Running Length: 91 minutes
MPAA Classification: PG for language and violence.
Cast: Ryan O’Neal, Bruce Dern, Isabelle Adjani, Ronee Blakely, Matt Clark, Felice Orlandi
Director: Walter Hill
Producer: Lawrence Gordon
Screenplay: Walter Hill
Ryan O’Neal (Love Story, Paper Moon) is the titular of Walter Hill’s classic crime flick, The Driver, which is one of those films from the 70s that has literally been cannibalized by others that have preceded it. Overall, The Driver is nothing more than your typical cops and robbers actioneer, but its intentional lack of character depth makes it somewhat intriguing. Hell, these guys don’t even names.
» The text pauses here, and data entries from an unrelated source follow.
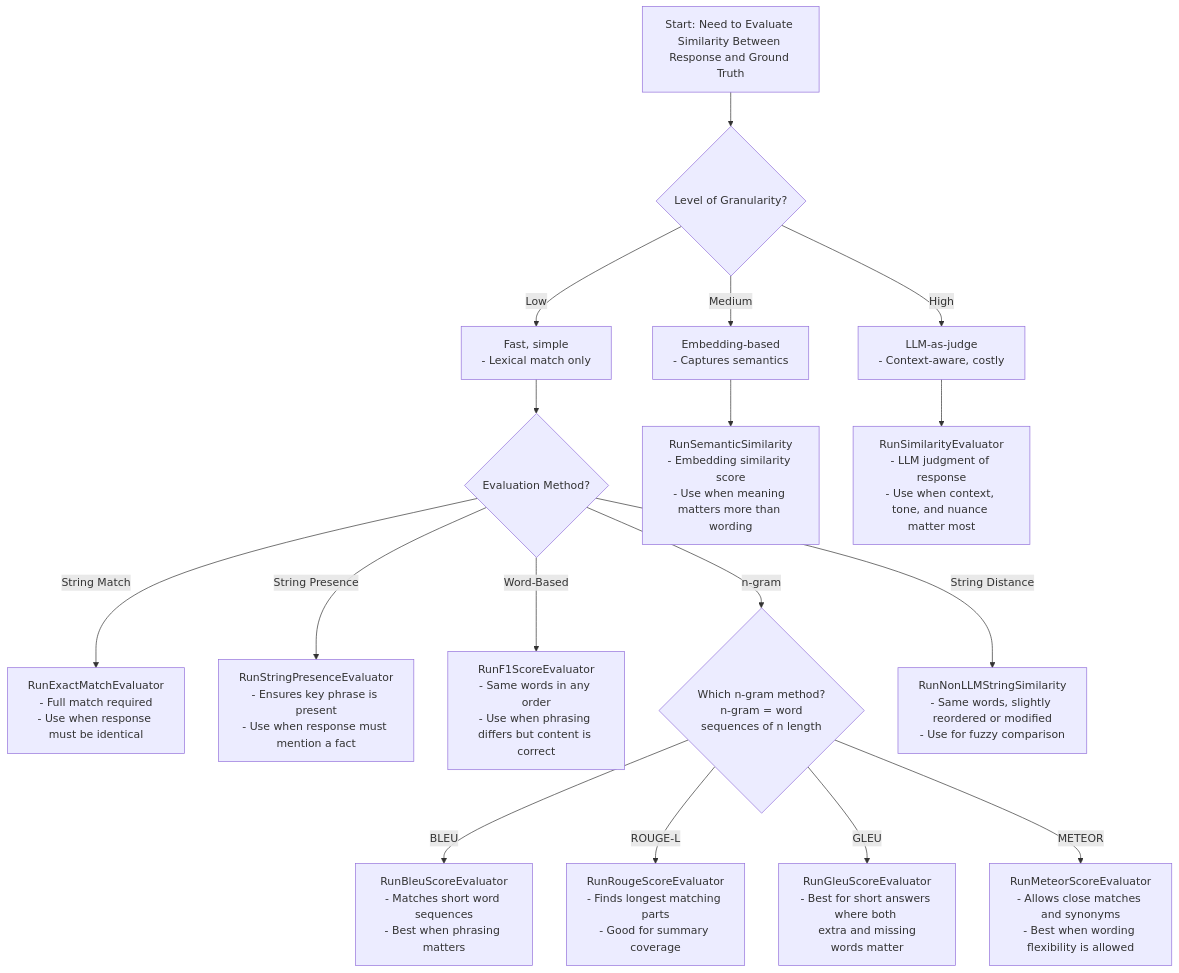
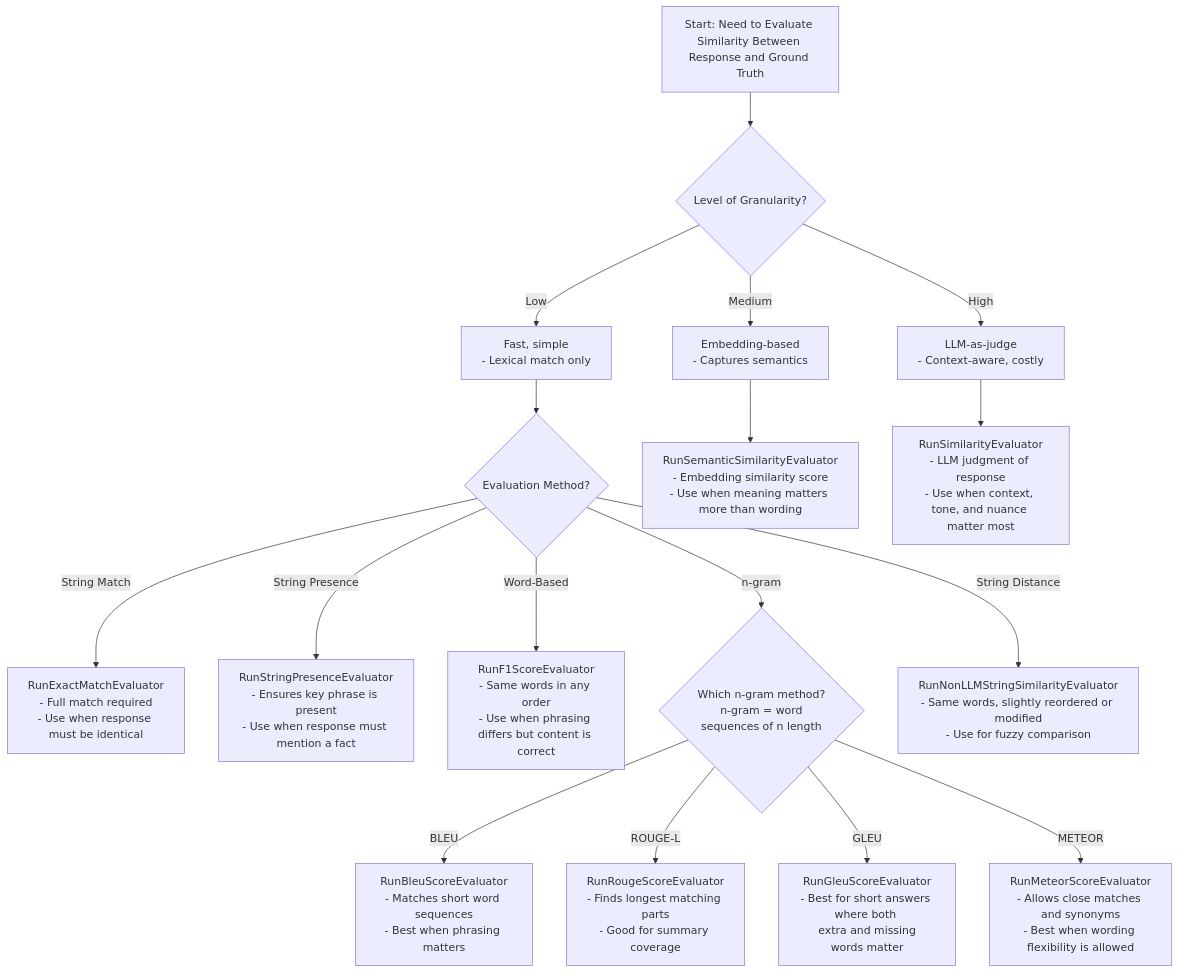
The first of 7 diagrams in README.md (audaciaconsulting/audacia-llm-evaluation), drawn with Mermaid before and after one commit. The commit also changed other lines of this file and 9 other files, not shown here.

````diff
--- a/README.md
+++ b/README.md
@@ -321,25 +328,25 @@
 ```mermaid
 flowchart TD
     A[Start: Need to Evaluate Similarity Between Response and Ground Truth] --> B{Level of Granularity?}
 
     B -->|Low| B1[Fast, simple\n- Lexical match only]
     B -->|Medium| B2[Embedding-based\n- Captures semantics]
     B -->|High| B3[LLM-as-judge\n- Context-aware, costly]
 
     B1 --> C{Evaluation Method?}
     
     C -->|String Match| C1[RunExactMatchEvaluator\n- Full match required\n- Use when response must be identical]
     C -->|String Presence| C2[RunStringPresenceEvaluator\n- Ensures key phrase is present\n- Use when response must mention a fact]
     C -->|Word-Based| C3[RunF1ScoreEvaluator\n- Same words in any order\n- Use when phrasing differs but content is correct]
     C -->|n-gram| C4{Which n-gram method?\n n-gram = word sequences of n length}
-    C -->|String Distance| C5[RunNonLLMStringSimilarity\n- Same words, slightly reordered or modified\n- Use for fuzzy comparison]
+    C -->|String Distance| C5[RunNonLLMStringSimilarityEvaluator\n- Same words, slightly reordered or modified\n- Use for fuzzy comparison]
 
     C4 -->|BLEU| C4a[RunBleuScoreEvaluator\n- Matches short word sequences\n- Best when phrasing matters]
     C4 -->|ROUGE-L| C4b[RunRougeScoreEvaluator\n- Finds longest matching parts\n- Good for summary coverage]
     C4 -->|GLEU| C4c[RunGleuScoreEvaluator\n- Best for short answers where both \n extra and missing words matter]
     C4 -->|METEOR| C4d[RunMeteorScoreEvaluator\n- Allows close matches and synonyms\n- Best when wording flexibility is allowed]
 
-    B2 --> D[RunSemanticSimilarity\n- Embedding similarity score\n- Use when meaning matters more than wording]
+    B2 --> D[RunSemanticSimilarityEvaluator\n- Embedding similarity score\n- Use when meaning matters more than wording]
 
     B3 --> H[RunSimilarityEvaluator\n- LLM judgment of response\n- Use when context, tone, and nuance matter most]
 ```
````
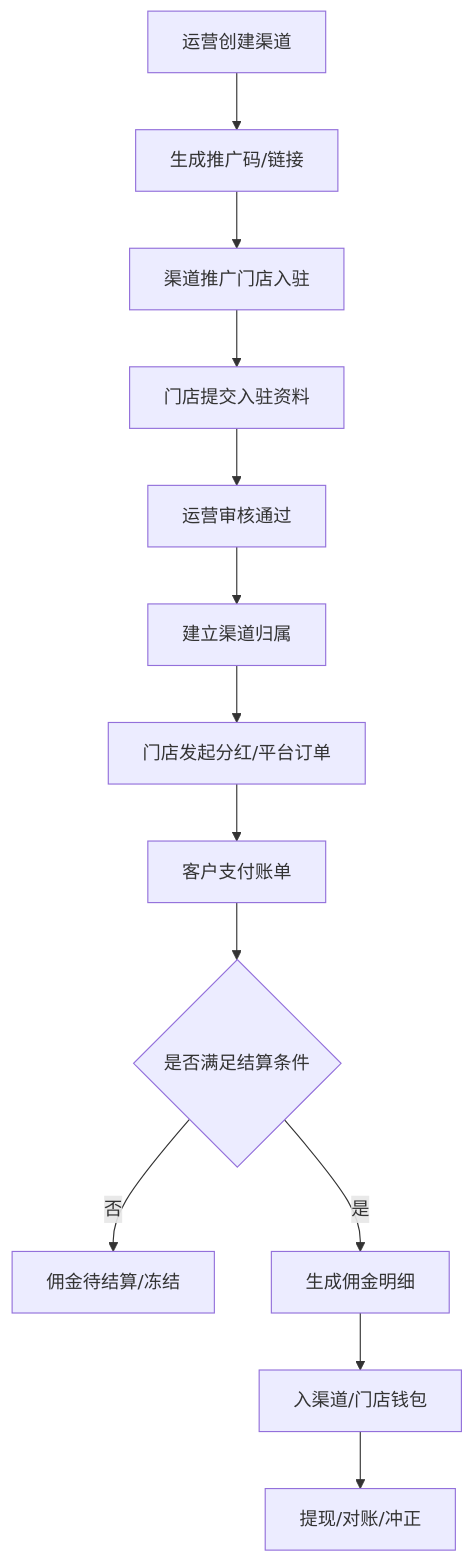
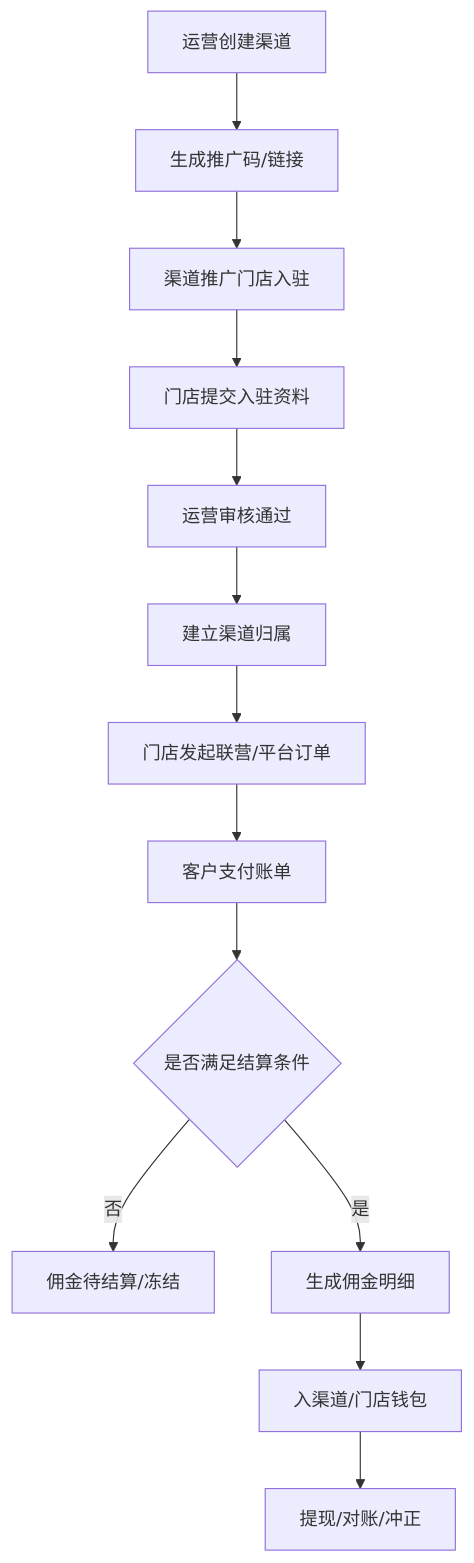
The diagram in PRD/V0.2/modules/运营端/渠道管理/01_渠道分销与佣金.md (joezjyan-bot/mandian-prd), drawn with Mermaid before and after one commit. The commit also changed other lines of this file and 2 other files, not shown here.

````diff
--- a/PRD/V0.2/modules/运营端/渠道管理/01_渠道分销与佣金.md
+++ b/PRD/V0.2/modules/运营端/渠道管理/01_渠道分销与佣金.md
@@ -73,15 +75,15 @@
 ```mermaid
 flowchart TD
     A["运营创建渠道"] --> B["生成推广码/链接"]
     B --> C["渠道推广门店入驻"]
     C --> D["门店提交入驻资料"]
     D --> E["运营审核通过"]
     E --> F["建立渠道归属"]
-    F --> G["门店发起分红/平台订单"]
+    F --> G["门店发起联营/平台订单"]
     G --> H["客户支付账单"]
     H --> I{"是否满足结算条件"}
     I -->|否| J["佣金待结算/冻结"]
     I -->|是| K["生成佣金明细"]
     K --> L["入渠道/门店钱包"]
     L --> M["提现/对账/冲正"]
 ```
````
O’Neal is “The Driver”, a hardened professional who provides criminals and other assorted lowlifes with a getaway as long as they’re willing to pay enough. He’s the best in the business and knows it, which is why “The Detective” (Bruce Dern, Coming Home) is after him. The Detective is willing to do anything to catch “the cowboy who can’t be caught”, even if it means crossing the line of police procedure. And this time he’s got a fool-proof plan to put The Driver away for good, but it turns out that The Driver has got plans of his own.
Most will find their attention invested in the two car chases that bookend The Driver, as these are indubitably the film’s finest moments. Magnificently executed, paced, and edited, these chases are what the film is mainly known for, and for good reason, too. Philip H. Lathrop’s daring cinematography weaves through the streets of Los Angeles as The Driver either eludes pursuing police cruisers or stays on the tail of opposing criminals. And as long as these chases are – (each one clocks in at about eight minutes) – they are never boring.
O’Neal wears the same distant expression for most of the movie and it suits his character. He looks detached, empty. The Driver lives alone, has no real friends, and doesn’t talk much, and O’Neal captures most of this quite well. His handsome features are deceptive, for he’s capable of killing with the snap of a finger. You expect one thing and get the other. Opposite him is Dern, who you can tell is really relishing his role. The Detective is grossly self-confident and conceited, and seems just about as seedy as the supposed bad guys that he’s after. (His final expression at the end of the film is priceless.)
Walter Hill manages to turn Los Angeles into a very dark and sinister place; a place where crime runs rampant and police sirens echo throughout most of the night. The Driver is nothing remarkable and it’s nothing close to original, but it’s cool and very entertaining.
|Final rating: ★★★ (out of ★★★★)|
© 2012 Stephen Earnest